Directions
From the records below, copy out each line that has the word "next".
START Entries shown
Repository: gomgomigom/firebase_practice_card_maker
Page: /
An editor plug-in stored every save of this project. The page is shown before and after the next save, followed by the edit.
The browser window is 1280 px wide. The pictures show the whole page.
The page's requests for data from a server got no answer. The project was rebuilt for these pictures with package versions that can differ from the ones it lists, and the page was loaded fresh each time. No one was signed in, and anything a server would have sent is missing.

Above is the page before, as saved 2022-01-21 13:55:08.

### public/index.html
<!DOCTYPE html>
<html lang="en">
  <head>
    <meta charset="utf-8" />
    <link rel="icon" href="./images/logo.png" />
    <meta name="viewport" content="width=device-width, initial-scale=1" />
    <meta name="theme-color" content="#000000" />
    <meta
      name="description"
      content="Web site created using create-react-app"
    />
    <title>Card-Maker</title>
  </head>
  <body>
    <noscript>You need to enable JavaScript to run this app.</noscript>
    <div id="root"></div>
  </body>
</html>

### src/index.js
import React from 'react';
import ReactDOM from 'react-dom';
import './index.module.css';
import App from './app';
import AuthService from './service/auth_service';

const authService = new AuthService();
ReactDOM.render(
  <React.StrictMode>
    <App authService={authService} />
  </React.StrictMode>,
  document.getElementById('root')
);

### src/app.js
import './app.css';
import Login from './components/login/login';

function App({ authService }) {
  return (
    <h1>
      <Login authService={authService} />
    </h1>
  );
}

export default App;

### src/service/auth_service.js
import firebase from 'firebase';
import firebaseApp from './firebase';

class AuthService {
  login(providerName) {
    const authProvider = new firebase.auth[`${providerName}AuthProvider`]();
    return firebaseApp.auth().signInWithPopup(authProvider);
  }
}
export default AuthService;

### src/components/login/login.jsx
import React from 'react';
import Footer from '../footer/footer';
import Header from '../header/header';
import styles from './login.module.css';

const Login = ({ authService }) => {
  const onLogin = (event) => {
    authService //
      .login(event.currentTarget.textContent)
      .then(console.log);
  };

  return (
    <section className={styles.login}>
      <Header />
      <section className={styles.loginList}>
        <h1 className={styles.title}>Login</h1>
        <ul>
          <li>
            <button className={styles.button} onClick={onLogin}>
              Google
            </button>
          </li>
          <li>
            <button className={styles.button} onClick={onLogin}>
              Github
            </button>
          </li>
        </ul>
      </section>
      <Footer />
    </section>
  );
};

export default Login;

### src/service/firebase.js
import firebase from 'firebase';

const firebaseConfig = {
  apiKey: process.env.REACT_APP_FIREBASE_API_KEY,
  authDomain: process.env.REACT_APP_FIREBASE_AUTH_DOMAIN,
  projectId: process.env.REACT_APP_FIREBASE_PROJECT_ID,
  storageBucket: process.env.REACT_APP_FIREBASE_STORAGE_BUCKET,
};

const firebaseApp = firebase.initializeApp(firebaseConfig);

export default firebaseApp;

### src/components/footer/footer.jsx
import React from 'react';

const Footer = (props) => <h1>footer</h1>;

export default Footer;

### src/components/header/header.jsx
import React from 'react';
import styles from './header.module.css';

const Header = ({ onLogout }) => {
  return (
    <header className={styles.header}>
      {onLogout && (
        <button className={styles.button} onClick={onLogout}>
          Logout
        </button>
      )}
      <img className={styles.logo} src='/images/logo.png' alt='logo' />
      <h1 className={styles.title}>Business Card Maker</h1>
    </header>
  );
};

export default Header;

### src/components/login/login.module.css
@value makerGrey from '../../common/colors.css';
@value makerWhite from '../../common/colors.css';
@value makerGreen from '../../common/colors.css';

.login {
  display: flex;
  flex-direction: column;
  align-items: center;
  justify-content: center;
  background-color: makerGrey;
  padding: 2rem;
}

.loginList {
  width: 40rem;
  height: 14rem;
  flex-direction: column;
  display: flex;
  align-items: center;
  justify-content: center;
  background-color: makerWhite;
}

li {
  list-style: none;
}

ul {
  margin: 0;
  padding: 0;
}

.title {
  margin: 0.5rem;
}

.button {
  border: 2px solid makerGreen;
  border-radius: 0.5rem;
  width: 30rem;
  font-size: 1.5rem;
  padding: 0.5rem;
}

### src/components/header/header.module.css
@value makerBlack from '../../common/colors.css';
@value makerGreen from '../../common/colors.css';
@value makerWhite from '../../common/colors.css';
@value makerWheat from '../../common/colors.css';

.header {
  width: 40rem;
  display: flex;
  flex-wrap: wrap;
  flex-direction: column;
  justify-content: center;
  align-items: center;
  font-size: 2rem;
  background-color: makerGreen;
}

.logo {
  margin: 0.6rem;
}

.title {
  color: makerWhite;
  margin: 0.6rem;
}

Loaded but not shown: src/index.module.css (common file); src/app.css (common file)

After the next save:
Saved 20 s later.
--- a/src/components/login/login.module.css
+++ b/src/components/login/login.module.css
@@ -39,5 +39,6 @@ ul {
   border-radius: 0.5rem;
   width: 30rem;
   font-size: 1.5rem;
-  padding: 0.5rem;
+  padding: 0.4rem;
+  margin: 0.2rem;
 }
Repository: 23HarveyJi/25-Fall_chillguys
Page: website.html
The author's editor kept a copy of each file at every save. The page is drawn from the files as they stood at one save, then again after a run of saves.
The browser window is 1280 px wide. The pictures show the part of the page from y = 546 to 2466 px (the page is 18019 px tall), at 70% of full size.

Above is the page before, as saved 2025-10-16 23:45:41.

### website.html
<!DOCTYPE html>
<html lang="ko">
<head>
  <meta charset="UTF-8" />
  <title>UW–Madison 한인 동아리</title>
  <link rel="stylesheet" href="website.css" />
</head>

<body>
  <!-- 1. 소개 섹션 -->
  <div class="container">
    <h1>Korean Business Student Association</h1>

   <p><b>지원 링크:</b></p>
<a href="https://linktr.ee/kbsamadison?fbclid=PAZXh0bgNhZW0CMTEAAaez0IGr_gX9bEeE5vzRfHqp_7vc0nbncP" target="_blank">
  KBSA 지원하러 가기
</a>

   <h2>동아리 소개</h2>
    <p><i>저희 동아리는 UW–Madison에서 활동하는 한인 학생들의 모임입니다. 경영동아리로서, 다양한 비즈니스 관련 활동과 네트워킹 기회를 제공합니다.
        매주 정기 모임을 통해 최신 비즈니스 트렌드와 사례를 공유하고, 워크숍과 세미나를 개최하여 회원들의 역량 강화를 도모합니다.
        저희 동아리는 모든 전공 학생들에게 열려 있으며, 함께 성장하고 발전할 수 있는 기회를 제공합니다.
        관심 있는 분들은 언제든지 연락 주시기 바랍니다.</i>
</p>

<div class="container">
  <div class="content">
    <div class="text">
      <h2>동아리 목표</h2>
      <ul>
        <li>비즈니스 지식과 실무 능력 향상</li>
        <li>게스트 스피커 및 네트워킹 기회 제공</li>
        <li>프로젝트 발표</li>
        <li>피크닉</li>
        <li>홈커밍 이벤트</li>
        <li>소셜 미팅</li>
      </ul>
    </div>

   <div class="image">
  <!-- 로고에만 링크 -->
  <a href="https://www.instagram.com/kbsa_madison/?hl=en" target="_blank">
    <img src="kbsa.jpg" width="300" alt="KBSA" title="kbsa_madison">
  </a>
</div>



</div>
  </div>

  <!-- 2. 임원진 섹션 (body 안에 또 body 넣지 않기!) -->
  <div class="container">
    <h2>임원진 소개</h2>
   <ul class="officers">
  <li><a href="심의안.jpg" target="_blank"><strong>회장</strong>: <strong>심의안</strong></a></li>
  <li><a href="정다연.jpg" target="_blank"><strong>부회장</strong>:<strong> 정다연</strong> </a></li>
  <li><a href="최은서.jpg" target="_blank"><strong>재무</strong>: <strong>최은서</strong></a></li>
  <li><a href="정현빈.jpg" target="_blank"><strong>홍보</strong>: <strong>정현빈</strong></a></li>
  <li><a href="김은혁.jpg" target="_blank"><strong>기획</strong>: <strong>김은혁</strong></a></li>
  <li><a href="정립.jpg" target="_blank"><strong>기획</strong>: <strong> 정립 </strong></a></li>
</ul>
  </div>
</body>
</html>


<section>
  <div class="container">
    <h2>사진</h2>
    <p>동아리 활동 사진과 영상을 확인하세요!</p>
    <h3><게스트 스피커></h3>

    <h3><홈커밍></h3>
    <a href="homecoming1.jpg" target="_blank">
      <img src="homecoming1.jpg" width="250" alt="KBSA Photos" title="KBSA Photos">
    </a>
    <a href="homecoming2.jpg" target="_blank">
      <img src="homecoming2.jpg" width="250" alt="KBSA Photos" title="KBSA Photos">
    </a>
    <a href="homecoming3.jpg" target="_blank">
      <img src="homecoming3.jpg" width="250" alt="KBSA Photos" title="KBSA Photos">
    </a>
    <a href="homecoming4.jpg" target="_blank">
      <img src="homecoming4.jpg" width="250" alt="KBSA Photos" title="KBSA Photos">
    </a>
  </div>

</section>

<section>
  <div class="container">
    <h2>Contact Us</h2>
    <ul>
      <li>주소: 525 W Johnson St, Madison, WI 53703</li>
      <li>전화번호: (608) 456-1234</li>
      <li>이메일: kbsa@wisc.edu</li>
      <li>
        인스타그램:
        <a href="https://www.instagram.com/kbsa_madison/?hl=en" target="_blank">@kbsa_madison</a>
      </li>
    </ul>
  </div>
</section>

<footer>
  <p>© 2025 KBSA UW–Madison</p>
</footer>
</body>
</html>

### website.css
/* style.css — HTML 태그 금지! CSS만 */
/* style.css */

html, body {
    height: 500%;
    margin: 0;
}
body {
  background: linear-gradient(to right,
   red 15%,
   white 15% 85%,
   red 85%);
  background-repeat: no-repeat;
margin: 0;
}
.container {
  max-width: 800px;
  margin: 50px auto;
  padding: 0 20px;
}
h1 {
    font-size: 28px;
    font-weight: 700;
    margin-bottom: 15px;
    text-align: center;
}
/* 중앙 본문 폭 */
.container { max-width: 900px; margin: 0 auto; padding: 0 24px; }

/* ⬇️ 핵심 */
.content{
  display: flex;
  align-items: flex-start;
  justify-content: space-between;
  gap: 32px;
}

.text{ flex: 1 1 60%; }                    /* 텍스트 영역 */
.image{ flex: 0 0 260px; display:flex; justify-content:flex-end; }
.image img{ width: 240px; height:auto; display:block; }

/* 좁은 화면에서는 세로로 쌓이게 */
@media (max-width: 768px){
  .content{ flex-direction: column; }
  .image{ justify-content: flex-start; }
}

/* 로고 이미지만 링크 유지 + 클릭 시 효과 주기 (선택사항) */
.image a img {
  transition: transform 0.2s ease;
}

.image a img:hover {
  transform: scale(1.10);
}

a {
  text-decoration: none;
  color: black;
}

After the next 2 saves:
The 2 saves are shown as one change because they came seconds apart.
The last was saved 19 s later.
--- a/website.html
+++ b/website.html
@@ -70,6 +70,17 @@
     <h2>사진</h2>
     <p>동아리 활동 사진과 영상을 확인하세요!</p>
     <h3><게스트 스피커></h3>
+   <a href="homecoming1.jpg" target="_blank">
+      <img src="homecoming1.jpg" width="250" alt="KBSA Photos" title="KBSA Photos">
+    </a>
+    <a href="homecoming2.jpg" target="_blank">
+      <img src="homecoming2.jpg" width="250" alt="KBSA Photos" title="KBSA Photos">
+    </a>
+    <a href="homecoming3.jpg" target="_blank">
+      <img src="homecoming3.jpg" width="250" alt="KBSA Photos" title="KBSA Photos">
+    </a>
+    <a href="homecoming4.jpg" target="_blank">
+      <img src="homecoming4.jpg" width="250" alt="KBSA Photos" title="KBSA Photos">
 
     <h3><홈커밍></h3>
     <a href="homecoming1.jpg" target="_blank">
END Entries shown
Task result
An editor plug-in stored every save of this project. The page is shown before and after the next save, followed by the edit.
After the next save:
After the next 2 saves:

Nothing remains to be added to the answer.